Start of EXCERPTED DATA
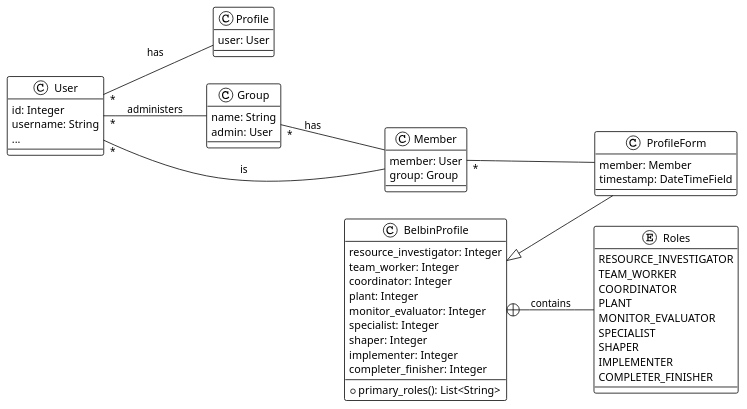
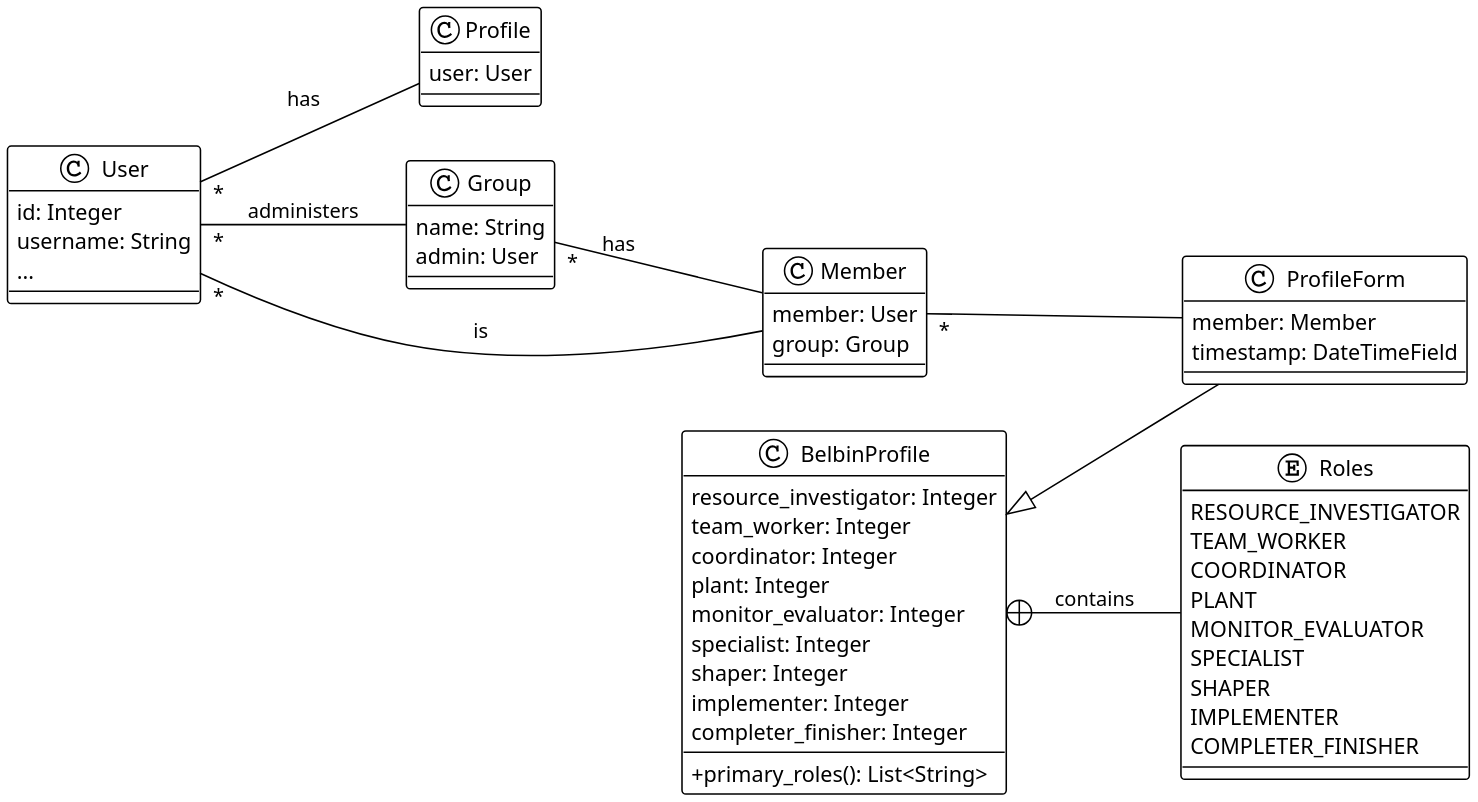
The diagram in presentation/hola.org (Galindo-lab/org-latex-templates), drawn with PlantUML before and after one commit. The commit also changed other lines of this file and 6 other files, not shown here.

```diff
--- a/presentation/hola.org
+++ b/presentation/hola.org
@@ -27,73 +26,69 @@
-#+begin_src plantuml :file ./a.png
+#+begin_src plantuml :file ./images/dmulti.png
 !theme plain
-scale 5
+scale 2
 skinparam classattributeiconsize 0
+left to right direction
 
-@startuml
-!theme plain
-left to right direction
 
 class User {
     id: Integer
     username: String
     ...
 }
 
 class Profile  {
     user: User
 }
 
 class Group {
     name: String
     admin: User
 }
 
 class Member  {
     member: User
     group: Group
 }
 
 enum Roles  {
     RESOURCE_INVESTIGATOR
     TEAM_WORKER
     COORDINATOR
     PLANT
     MONITOR_EVALUATOR
     SPECIALIST
     SHAPER
     IMPLEMENTER
     COMPLETER_FINISHER
 }
 
 class BelbinProfile  {
     resource_investigator: Integer
     team_worker: Integer
     coordinator: Integer
     plant: Integer
     monitor_evaluator: Integer
     specialist: Integer
     shaper: Integer
     implementer: Integer
     completer_finisher: Integer
     + primary_roles(): List<String>
 }
 
 class ProfileForm {
    member: Member
    timestamp: DateTimeField
    
 }
 
 BelbinProfile <|-- ProfileForm
 
 Group "*" -- Member : has
 User "*" -- Profile : has
 User "*" -- Group : administers
 User "*" -- Member : is 
 
 Member "*" -- ProfileForm
 
 BelbinProfile +-- Roles : contains
-@enduml
-
 #+end_src
```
End of EXCERPTED DATA
### EXERCISE REQUIREMENTS
For this exercise, copy every line of the data that holds "Integer".

### OUTPUT BELOW
     id: Integer
     resource_investigator: Integer
     team_worker: Integer
     coordinator: Integer
     plant: Integer
     monitor_evaluator: Integer
     specialist: Integer
     shaper: Integer
     implementer: Integer
     completer_finisher: Integer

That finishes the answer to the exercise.